If the U.S. Department of Labor’s changes to the companionship exemption law are upheld, many home healthcare employees may soon get a raise.
For decades, as a result of the Fair Labor Standards Act companionship exemption law, home healthcare agencies haven’t had to pay overtime to caregivers who assist the elderly in their homes.
The ruling by the Department of Labor, which was upheld by the U.S. Court of Appeals for the D.C. Circuit in August and went into effect in October, requires employers to pay caregivers minimum wage plus overtime.
Opponents to the law say this will limit seniors from receiving the care they need.
Upholding the ruling
First, some history. In 1938, Congress passed the FLSA, which provided minimum standards of living for workers by requiring that employers pay at least a minimum wage, plus overtime for employees who worked more than 40 hours per week.
Some job categories, however, including domestic service workers, weren’t covered by the requirements. So in 1975, Congress changed the law to include domestic service workers with the exception of babysitters and companions for the elderly.
In 2013, due to the extensive changes in the home healthcare industry, the Department of Labor narrowed its definition of companionship services. It cited the expanded duties of home healthcare workers and granted them the same wage protection as domestic service workers.
In September 2015, after the ruling was upheld, three industry trade groups — the Home Care Association of America, International Franchise Association and National Association for Home Care and Hospice — asked the Supreme Court to overturn the decision, saying it will put home healthcare out of the financial reach of many seniors who need it and could potentially destabilize the industry. The new rule doesn’t apply to caregivers hired directly by seniors or their families; they remain exempt.
In addition to having potential effects on seniors, this change also will affect companies. Those that have taken advantage of the previous companionship services loophole are going to get hit with higher payroll (and associated taxes).
When companies argue that the ruling will affect seniors, it’s because they will have to pass that cost on to the families. The other options are to reduce profit margins or cut employees’ wages.
Staffing shortages and high turnover
The home health industry is one of the fastest-growing sectors of the American economy. The industry, however, has one of the highest turnover rates in the United States — from 60% to 100%, depending on the state. This turnover has been directly tied to low wages.

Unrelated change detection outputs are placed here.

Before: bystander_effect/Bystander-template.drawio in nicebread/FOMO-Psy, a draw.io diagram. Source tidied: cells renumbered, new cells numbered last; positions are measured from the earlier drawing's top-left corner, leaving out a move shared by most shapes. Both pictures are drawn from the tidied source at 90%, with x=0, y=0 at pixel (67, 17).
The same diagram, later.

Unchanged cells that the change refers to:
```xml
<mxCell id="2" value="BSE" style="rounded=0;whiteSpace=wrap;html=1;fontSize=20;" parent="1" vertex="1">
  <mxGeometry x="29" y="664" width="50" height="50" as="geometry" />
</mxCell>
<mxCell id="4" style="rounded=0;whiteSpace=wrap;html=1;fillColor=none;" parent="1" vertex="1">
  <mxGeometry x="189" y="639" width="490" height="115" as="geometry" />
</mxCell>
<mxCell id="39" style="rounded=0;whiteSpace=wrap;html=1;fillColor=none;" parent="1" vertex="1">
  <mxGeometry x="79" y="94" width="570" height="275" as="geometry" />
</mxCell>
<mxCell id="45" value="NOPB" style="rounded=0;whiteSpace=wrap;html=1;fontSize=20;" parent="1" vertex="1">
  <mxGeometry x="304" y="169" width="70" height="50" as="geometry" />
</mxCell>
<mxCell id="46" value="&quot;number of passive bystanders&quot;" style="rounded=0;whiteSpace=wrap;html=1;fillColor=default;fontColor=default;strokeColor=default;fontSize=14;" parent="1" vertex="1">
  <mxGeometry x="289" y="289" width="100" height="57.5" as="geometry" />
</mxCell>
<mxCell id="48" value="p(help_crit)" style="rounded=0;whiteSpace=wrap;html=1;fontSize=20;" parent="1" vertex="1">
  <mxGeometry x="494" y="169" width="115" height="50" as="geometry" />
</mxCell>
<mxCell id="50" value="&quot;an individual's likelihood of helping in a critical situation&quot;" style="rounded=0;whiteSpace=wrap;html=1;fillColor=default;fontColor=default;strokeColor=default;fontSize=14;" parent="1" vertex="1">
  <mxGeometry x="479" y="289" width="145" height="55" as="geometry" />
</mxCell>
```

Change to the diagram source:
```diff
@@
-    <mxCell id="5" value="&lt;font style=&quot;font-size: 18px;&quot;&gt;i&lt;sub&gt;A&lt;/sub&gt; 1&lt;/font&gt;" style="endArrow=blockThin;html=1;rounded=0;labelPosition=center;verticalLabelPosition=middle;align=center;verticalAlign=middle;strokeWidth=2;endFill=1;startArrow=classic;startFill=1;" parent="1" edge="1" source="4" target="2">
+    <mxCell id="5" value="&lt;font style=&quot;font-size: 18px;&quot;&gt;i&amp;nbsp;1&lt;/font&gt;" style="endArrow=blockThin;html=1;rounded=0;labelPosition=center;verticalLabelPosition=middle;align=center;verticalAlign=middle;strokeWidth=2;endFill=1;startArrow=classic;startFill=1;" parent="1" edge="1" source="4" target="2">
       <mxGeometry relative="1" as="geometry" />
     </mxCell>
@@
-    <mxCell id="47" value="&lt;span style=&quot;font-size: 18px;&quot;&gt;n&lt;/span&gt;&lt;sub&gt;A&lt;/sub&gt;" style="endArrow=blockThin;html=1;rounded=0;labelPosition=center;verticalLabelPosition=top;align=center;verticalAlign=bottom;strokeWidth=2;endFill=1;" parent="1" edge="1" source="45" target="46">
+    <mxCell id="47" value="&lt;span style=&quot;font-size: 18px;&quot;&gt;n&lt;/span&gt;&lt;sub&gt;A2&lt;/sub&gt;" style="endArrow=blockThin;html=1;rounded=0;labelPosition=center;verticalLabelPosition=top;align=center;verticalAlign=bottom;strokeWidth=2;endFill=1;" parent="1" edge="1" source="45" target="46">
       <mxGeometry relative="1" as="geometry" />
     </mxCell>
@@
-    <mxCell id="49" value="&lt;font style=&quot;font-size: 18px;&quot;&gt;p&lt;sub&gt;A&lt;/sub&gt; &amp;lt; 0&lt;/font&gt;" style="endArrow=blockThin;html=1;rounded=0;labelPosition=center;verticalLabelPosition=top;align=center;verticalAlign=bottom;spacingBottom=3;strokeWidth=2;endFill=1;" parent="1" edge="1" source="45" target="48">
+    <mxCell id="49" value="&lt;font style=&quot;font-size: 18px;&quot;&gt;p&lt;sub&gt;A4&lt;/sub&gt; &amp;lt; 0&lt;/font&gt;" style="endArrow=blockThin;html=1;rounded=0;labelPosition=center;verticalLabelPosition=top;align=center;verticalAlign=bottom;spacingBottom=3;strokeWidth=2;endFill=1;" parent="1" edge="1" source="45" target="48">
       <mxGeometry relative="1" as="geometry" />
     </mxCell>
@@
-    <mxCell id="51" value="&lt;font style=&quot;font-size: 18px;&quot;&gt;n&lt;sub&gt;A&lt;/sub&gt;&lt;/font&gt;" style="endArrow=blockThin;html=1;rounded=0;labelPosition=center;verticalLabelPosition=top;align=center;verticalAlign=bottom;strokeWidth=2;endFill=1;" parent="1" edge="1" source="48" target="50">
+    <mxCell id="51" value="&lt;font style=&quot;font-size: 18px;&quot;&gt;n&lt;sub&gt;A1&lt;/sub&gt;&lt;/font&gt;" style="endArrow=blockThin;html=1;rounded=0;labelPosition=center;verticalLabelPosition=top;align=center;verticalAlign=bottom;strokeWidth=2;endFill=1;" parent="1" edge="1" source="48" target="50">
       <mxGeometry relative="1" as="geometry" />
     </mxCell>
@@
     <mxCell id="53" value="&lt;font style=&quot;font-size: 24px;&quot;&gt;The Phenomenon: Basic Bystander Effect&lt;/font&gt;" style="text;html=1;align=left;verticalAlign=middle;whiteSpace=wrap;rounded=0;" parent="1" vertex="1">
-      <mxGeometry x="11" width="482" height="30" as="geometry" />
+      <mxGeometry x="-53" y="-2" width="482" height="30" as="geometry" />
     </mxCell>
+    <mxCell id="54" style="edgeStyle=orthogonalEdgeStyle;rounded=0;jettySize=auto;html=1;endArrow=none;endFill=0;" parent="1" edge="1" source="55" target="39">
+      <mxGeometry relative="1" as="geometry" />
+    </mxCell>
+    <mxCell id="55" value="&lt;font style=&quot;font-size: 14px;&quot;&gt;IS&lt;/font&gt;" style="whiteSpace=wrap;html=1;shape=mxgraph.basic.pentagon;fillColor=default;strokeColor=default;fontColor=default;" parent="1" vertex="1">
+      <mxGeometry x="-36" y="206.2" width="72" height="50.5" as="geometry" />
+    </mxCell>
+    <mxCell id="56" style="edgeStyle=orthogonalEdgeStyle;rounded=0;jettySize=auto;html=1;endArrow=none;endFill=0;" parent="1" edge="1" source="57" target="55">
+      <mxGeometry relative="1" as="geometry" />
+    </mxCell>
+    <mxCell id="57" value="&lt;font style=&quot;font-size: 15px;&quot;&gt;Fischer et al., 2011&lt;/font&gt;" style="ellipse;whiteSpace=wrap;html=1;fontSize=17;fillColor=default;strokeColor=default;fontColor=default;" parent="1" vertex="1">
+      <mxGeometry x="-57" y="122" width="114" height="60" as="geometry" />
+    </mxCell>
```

A 2004 study showed that companies pay $3,362 (more than $4,200 in today’s dollars) for each turnover, which includes recruiting, onboarding and termination (exit interviews, etc.). Turnover also can cause losses in productivity and morale, as well as increased stress, among employees.
The solution seems to be, in part, paying caregivers higher wages. Companies that already have adopted higher wages, overtime and benefits for employees have demonstrated a turnover reversal. At FirstLight HomeCare, we are retaining up to 80% of our employees.
In addition to higher retention rates, paying caregivers more means companies can attract better workers, improving care for seniors. But what about seniors?
The industry already is starting to change due to the updated caregiver exemption law. And though three trades have asked the Supreme Court to overturn it, the rule already is being enforced by the Department of Labor.
Getting seniors the care they need and paying caregivers a fair wage are the tasks that lie before us. In an industry devoted to caregiving, a solution should be within our reach.
Bill McPherson is executive director of franchise development at FirstLight HomeCare, which has been awarded Entrepreneur Top 500 franchises, Top Franchisee Satisfaction, Franchise Business Review, Top Veterans Franchise, Franchise Business Review and Forbes Top Franchises. He may be reached at email@example.com.